### EXERCISE REQUIREMENTS
Repeat these records exactly, pictures excluded.

### DATA
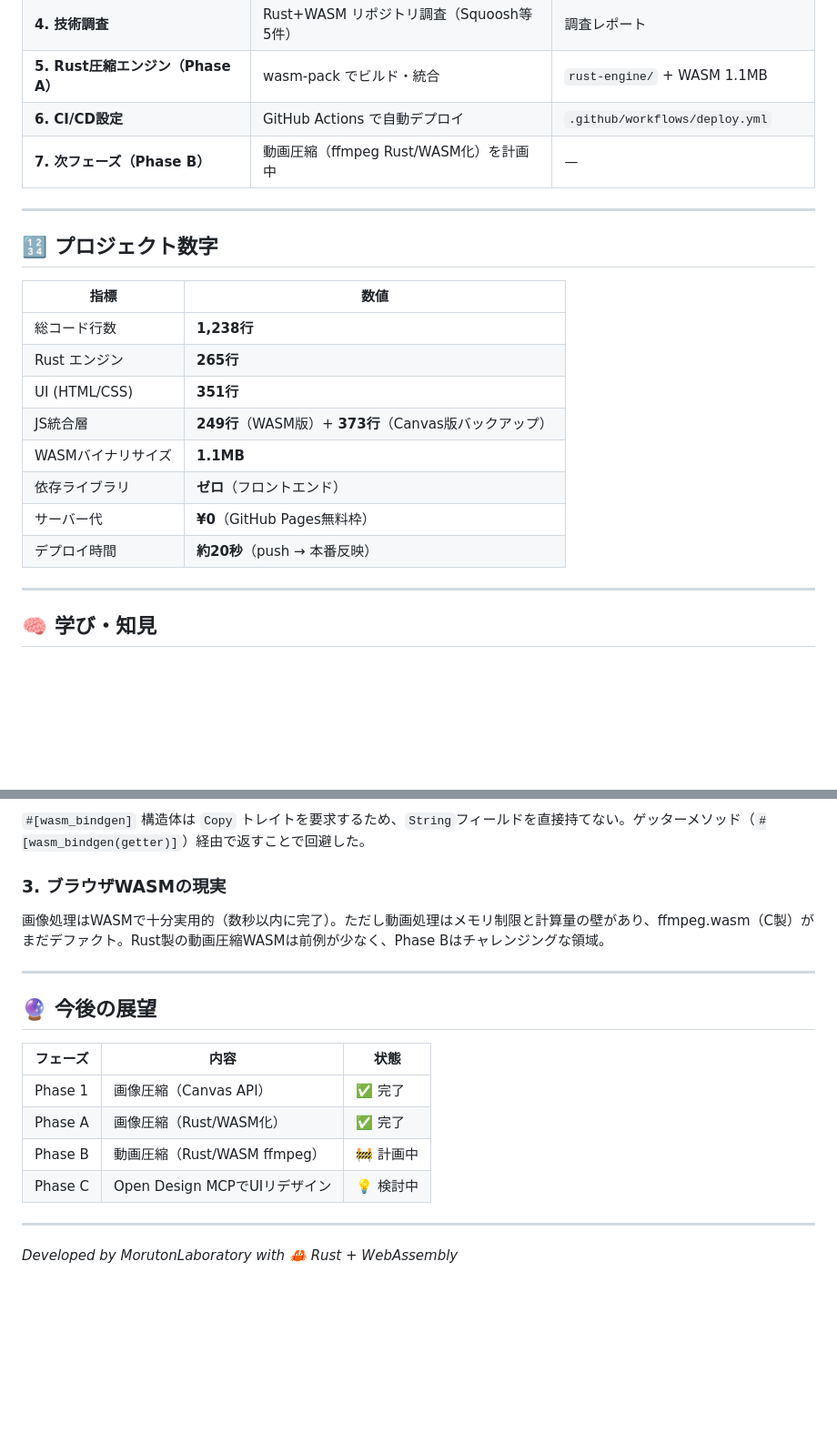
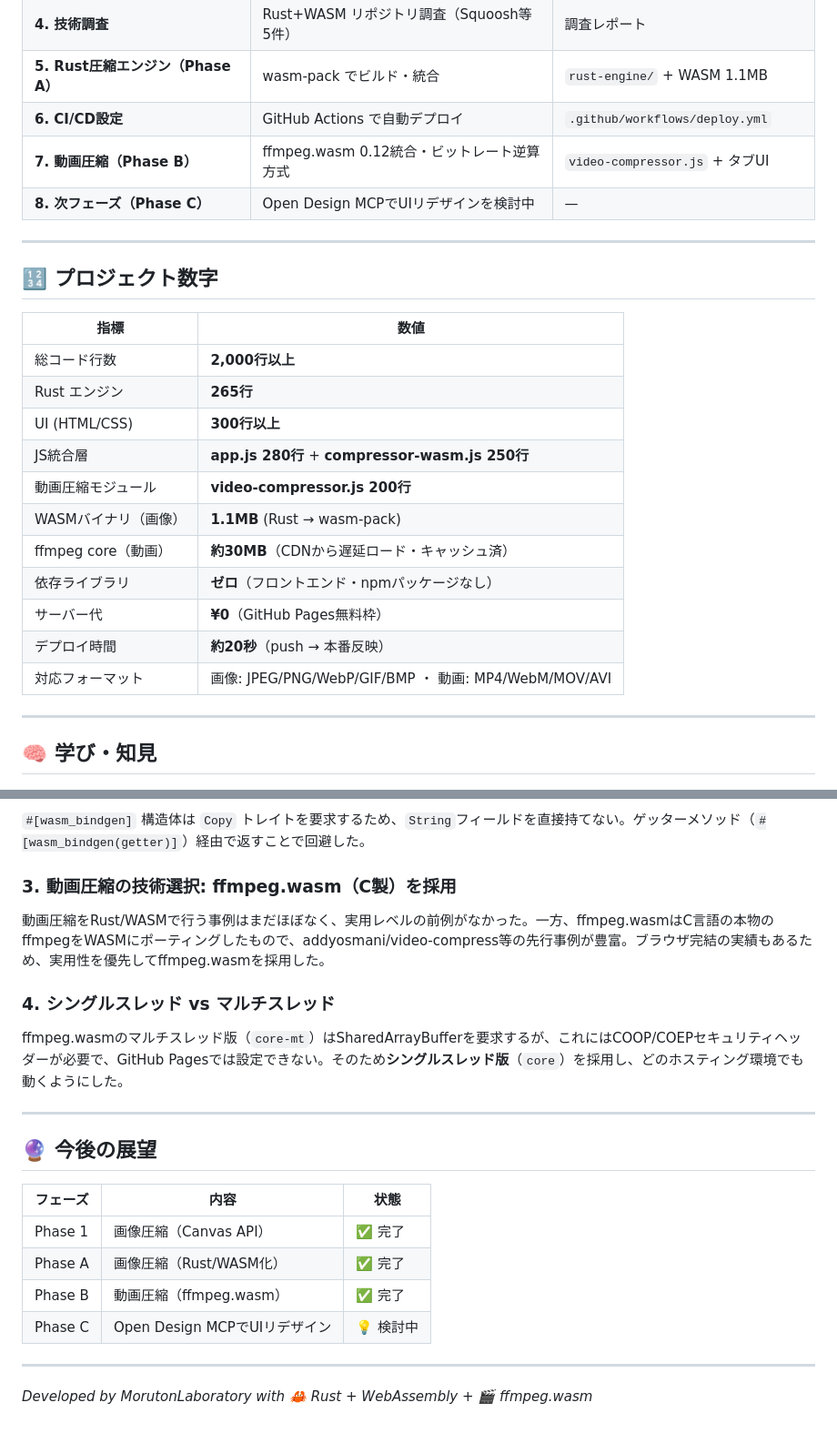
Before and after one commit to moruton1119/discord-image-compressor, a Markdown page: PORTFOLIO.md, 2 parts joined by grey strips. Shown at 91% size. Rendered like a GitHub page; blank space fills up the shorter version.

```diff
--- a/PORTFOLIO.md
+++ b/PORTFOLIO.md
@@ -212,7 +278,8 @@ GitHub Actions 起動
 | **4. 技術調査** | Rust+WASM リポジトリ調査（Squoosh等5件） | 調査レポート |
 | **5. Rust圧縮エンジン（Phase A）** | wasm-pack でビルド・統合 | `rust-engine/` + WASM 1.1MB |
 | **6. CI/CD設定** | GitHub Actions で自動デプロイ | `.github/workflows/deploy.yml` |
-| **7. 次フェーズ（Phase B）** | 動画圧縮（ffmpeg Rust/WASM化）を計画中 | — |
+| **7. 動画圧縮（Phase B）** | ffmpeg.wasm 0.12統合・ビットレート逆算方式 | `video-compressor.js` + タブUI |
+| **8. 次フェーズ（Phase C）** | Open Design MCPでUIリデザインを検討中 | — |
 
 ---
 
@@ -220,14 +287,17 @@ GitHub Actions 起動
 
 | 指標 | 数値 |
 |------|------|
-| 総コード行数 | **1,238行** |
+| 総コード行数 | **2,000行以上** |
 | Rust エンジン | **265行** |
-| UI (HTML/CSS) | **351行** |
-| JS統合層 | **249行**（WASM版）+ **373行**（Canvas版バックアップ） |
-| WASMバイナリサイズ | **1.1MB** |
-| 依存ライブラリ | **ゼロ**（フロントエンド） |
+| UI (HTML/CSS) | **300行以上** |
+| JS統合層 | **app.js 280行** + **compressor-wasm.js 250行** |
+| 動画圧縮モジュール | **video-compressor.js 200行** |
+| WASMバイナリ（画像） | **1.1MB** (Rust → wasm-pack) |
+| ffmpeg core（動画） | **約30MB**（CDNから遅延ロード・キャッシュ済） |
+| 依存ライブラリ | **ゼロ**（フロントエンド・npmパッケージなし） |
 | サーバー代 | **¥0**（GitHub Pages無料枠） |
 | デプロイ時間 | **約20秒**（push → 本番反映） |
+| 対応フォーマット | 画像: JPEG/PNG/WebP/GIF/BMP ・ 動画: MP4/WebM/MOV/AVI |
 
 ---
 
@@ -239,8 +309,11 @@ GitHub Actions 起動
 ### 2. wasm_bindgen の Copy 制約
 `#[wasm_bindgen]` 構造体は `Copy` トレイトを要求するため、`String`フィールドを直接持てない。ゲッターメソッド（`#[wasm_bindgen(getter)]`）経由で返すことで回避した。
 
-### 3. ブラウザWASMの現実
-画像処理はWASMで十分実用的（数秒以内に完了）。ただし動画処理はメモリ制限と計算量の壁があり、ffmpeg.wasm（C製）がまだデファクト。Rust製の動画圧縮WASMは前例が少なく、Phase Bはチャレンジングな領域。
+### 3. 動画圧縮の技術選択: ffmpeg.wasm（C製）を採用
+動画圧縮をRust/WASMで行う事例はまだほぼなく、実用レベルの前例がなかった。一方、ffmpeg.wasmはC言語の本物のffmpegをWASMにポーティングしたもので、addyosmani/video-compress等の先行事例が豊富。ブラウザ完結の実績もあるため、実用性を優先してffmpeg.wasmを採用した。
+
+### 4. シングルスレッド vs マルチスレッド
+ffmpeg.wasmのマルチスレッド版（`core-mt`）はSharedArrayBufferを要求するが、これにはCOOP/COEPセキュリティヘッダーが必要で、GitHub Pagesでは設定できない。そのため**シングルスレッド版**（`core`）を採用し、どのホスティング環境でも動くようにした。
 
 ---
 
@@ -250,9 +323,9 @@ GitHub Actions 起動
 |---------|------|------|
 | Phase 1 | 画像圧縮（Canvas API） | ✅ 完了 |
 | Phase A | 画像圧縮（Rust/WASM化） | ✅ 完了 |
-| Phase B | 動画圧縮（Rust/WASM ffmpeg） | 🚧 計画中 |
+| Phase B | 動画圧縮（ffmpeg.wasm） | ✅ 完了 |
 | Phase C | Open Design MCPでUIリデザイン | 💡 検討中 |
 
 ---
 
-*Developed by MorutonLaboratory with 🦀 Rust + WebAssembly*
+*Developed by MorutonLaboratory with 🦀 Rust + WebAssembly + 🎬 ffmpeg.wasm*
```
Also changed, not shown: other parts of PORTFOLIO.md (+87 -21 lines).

### SOLUTION FOR THIS EXERCISE
Before and after one commit to moruton1119/discord-image-compressor, a Markdown page: PORTFOLIO.md, 2 parts joined by grey strips. Shown at 91% size. Rendered like a GitHub page; blank space fills up the shorter version.

```diff
--- a/PORTFOLIO.md
+++ b/PORTFOLIO.md
@@ -212,7 +278,8 @@ GitHub Actions 起動
 | **4. 技術調査** | Rust+WASM リポジトリ調査（Squoosh等5件） | 調査レポート |
 | **5. Rust圧縮エンジン（Phase A）** | wasm-pack でビルド・統合 | `rust-engine/` + WASM 1.1MB |
 | **6. CI/CD設定** | GitHub Actions で自動デプロイ | `.github/workflows/deploy.yml` |
-| **7. 次フェーズ（Phase B）** | 動画圧縮（ffmpeg Rust/WASM化）を計画中 | — |
+| **7. 動画圧縮（Phase B）** | ffmpeg.wasm 0.12統合・ビットレート逆算方式 | `video-compressor.js` + タブUI |
+| **8. 次フェーズ（Phase C）** | Open Design MCPでUIリデザインを検討中 | — |
 
 ---
 
@@ -220,14 +287,17 @@ GitHub Actions 起動
 
 | 指標 | 数値 |
 |------|------|
-| 総コード行数 | **1,238行** |
+| 総コード行数 | **2,000行以上** |
 | Rust エンジン | **265行** |
-| UI (HTML/CSS) | **351行** |
-| JS統合層 | **249行**（WASM版）+ **373行**（Canvas版バックアップ） |
-| WASMバイナリサイズ | **1.1MB** |
-| 依存ライブラリ | **ゼロ**（フロントエンド） |
+| UI (HTML/CSS) | **300行以上** |
+| JS統合層 | **app.js 280行** + **compressor-wasm.js 250行** |
+| 動画圧縮モジュール | **video-compressor.js 200行** |
+| WASMバイナリ（画像） | **1.1MB** (Rust → wasm-pack) |
+| ffmpeg core（動画） | **約30MB**（CDNから遅延ロード・キャッシュ済） |
+| 依存ライブラリ | **ゼロ**（フロントエンド・npmパッケージなし） |
 | サーバー代 | **¥0**（GitHub Pages無料枠） |
 | デプロイ時間 | **約20秒**（push → 本番反映） |
+| 対応フォーマット | 画像: JPEG/PNG/WebP/GIF/BMP ・ 動画: MP4/WebM/MOV/AVI |
 
 ---
 
@@ -239,8 +309,11 @@ GitHub Actions 起動
 ### 2. wasm_bindgen の Copy 制約
 `#[wasm_bindgen]` 構造体は `Copy` トレイトを要求するため、`String`フィールドを直接持てない。ゲッターメソッド（`#[wasm_bindgen(getter)]`）経由で返すことで回避した。
 
-### 3. ブラウザWASMの現実
-画像処理はWASMで十分実用的（数秒以内に完了）。ただし動画処理はメモリ制限と計算量の壁があり、ffmpeg.wasm（C製）がまだデファクト。Rust製の動画圧縮WASMは前例が少なく、Phase Bはチャレンジングな領域。
+### 3. 動画圧縮の技術選択: ffmpeg.wasm（C製）を採用
+動画圧縮をRust/WASMで行う事例はまだほぼなく、実用レベルの前例がなかった。一方、ffmpeg.wasmはC言語の本物のffmpegをWASMにポーティングしたもので、addyosmani/video-compress等の先行事例が豊富。ブラウザ完結の実績もあるため、実用性を優先してffmpeg.wasmを採用した。
+
+### 4. シングルスレッド vs マルチスレッド
+ffmpeg.wasmのマルチスレッド版（`core-mt`）はSharedArrayBufferを要求するが、これにはCOOP/COEPセキュリティヘッダーが必要で、GitHub Pagesでは設定できない。そのため**シングルスレッド版**（`core`）を採用し、どのホスティング環境でも動くようにした。
 
 ---
 
@@ -250,9 +323,9 @@ GitHub Actions 起動
 |---------|------|------|
 | Phase 1 | 画像圧縮（Canvas API） | ✅ 完了 |
 | Phase A | 画像圧縮（Rust/WASM化） | ✅ 完了 |
-| Phase B | 動画圧縮（Rust/WASM ffmpeg） | 🚧 計画中 |
+| Phase B | 動画圧縮（ffmpeg.wasm） | ✅ 完了 |
 | Phase C | Open Design MCPでUIリデザイン | 💡 検討中 |
 
 ---
 
-*Developed by MorutonLaboratory with 🦀 Rust + WebAssembly*
+*Developed by MorutonLaboratory with 🦀 Rust + WebAssembly + 🎬 ffmpeg.wasm*
```
Also changed, not shown: other parts of PORTFOLIO.md (+87 -21 lines).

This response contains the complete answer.